*** Opening Data for processing ***
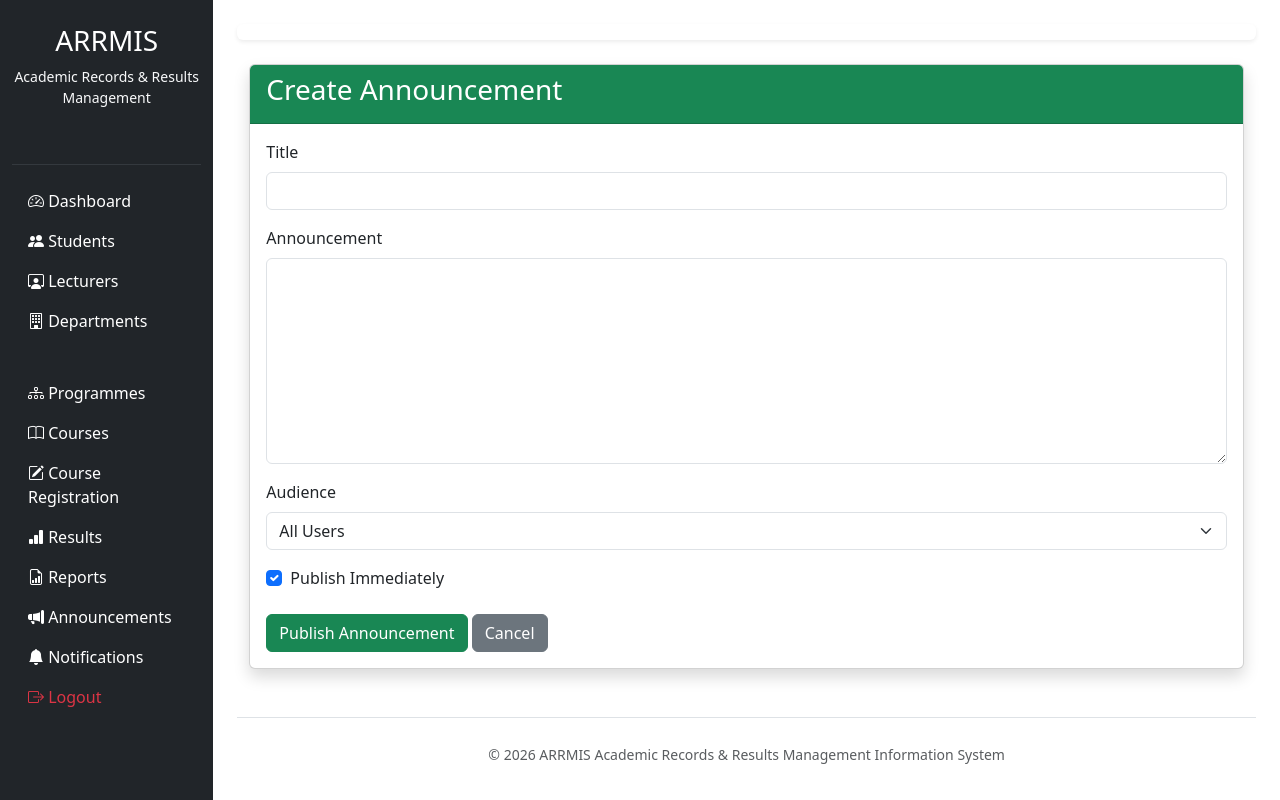
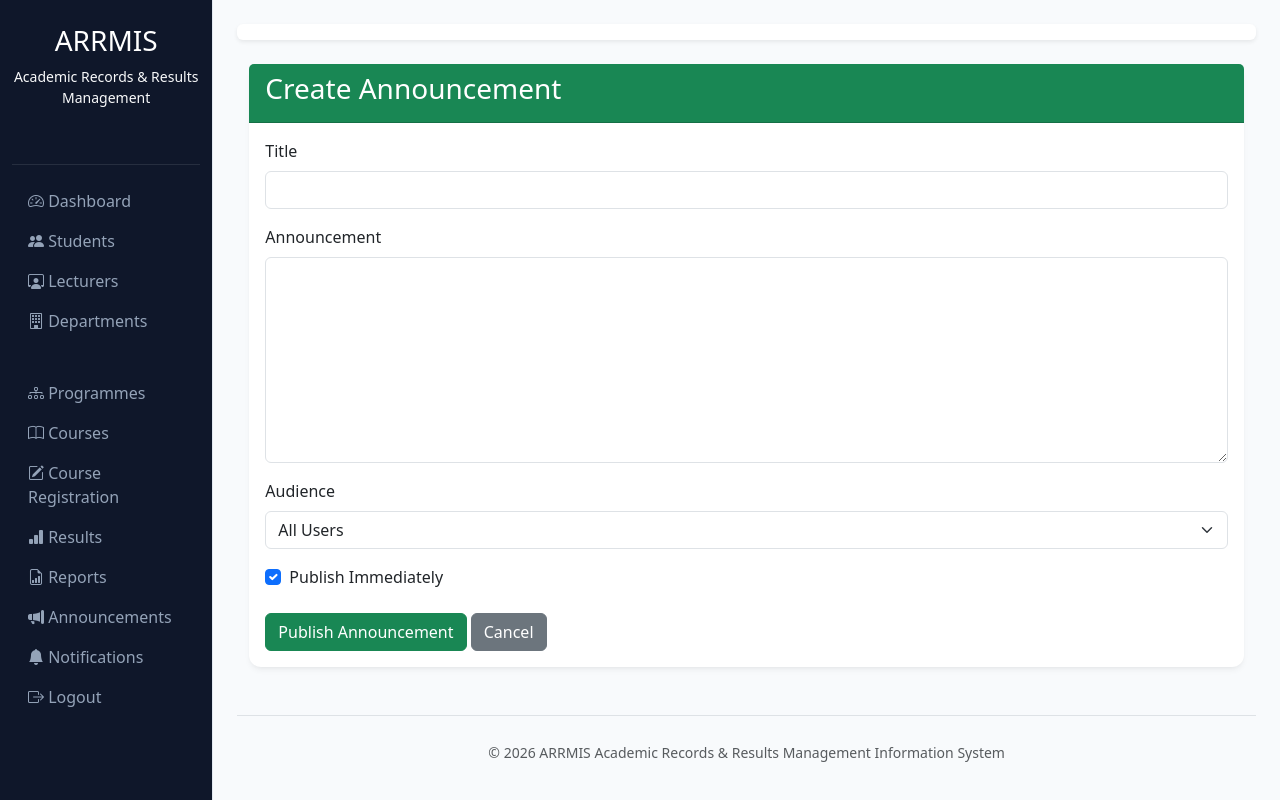
Before and after one commit to billionairem881-boop/ARRMIS, a Flask app: page /add_announcement in a window 1280 px wide. Run offline with Flask 3, Linux system fonts and the light colour scheme; a user stored in the database is signed in.

Commit message:
Update layout dashboard dashboard visual styling theme variables

```diff
--- a/templates/base.html
+++ b/templates/base.html
@@ -36,6 +36,52 @@
         rel="stylesheet"
         href="{{ url_for('static', filename='css/style.css') }}">
 
+<style>
+/* ARRMIS Professional Color Palette Theme overrides */
+body {
+    background-color: #f8fafc !important; /* Soft light gray background */
+    color: #1e293b !important; /* Charcoal dark gray text instead of raw black */
+}
+
+/* Sidebar Styling: Elegant Slate/Navy Blue */
+.sidebar, [class*="sidebar"] {
+    background-color: #0f172a !important; /* Dark Slate Blue navy tint */
+    border-right: 1px solid #e2e8f0 !important;
+}
+
+.sidebar a, [class*="sidebar"] a {
+    color: #94a3b8 !important; /* Soft gray links */
+    transition: all 0.2s ease-in-out;
+}
+
+.sidebar a:hover, [class*="sidebar"] a:hover {
+    color: #38bdf8 !important; /* Premium Sky Blue highlight on hover */
+    background-color: #1e293b !important;
+    border-radius: 6px;
+}
+
+/* Primary buttons and headers */
+.bg-primary, .btn-primary {
+    background-color: #4f46e5 !important; /* Deep Indigo instead of raw primary blue */
+    border-color: #4f46e5 !important;
+}
+
+/* Dashboard Summary Card Badges */
+.card {
+    border: none !important;
+    box-shadow: 0 4px 6px -1px rgb(0 0 0 / 0.05), 0 2px 4px -2px rgb(0 0 0 / 0.05) !important;
+    border-radius: 12px !important;
+    background-color: #ffffff !important;
+}
+
+/* Three lines navigation toggle box styling */
+.navbar-toggler, button[class*="toggler"] {
+    border: 1px solid #cbd5e1 !important;
+    background-color: #f1f5f9 !important;
+    color: #475569 !important;
+    border-radius: 8px !important;
+}
+</style>
 </head>
 
 <body>
```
*** Closing Data for processing ***
(Task goal): Each record above, in full: return it exactly, pictures excluded.

(Result):
Before and after one commit to billionairem881-boop/ARRMIS, a Flask app: page /add_announcement in a window 1280 px wide. Run offline with Flask 3, Linux system fonts and the light colour scheme; a user stored in the database is signed in.

Commit message:
Update layout dashboard dashboard visual styling theme variables

```diff
--- a/templates/base.html
+++ b/templates/base.html
@@ -36,6 +36,52 @@
         rel="stylesheet"
         href="{{ url_for('static', filename='css/style.css') }}">
 
+<style>
+/* ARRMIS Professional Color Palette Theme overrides */
+body {
+    background-color: #f8fafc !important; /* Soft light gray background */
+    color: #1e293b !important; /* Charcoal dark gray text instead of raw black */
+}
+
+/* Sidebar Styling: Elegant Slate/Navy Blue */
+.sidebar, [class*="sidebar"] {
+    background-color: #0f172a !important; /* Dark Slate Blue navy tint */
+    border-right: 1px solid #e2e8f0 !important;
+}
+
+.sidebar a, [class*="sidebar"] a {
+    color: #94a3b8 !important; /* Soft gray links */
+    transition: all 0.2s ease-in-out;
+}
+
+.sidebar a:hover, [class*="sidebar"] a:hover {
+    color: #38bdf8 !important; /* Premium Sky Blue highlight on hover */
+    background-color: #1e293b !important;
+    border-radius: 6px;
+}
+
+/* Primary buttons and headers */
+.bg-primary, .btn-primary {
+    background-color: #4f46e5 !important; /* Deep Indigo instead of raw primary blue */
+    border-color: #4f46e5 !important;
+}
+
+/* Dashboard Summary Card Badges */
+.card {
+    border: none !important;
+    box-shadow: 0 4px 6px -1px rgb(0 0 0 / 0.05), 0 2px 4px -2px rgb(0 0 0 / 0.05) !important;
+    border-radius: 12px !important;
+    background-color: #ffffff !important;
+}
+
+/* Three lines navigation toggle box styling */
+.navbar-toggler, button[class*="toggler"] {
+    border: 1px solid #cbd5e1 !important;
+    background-color: #f1f5f9 !important;
+    color: #475569 !important;
+    border-radius: 8px !important;
+}
+</style>
 </head>
 
 <body>
```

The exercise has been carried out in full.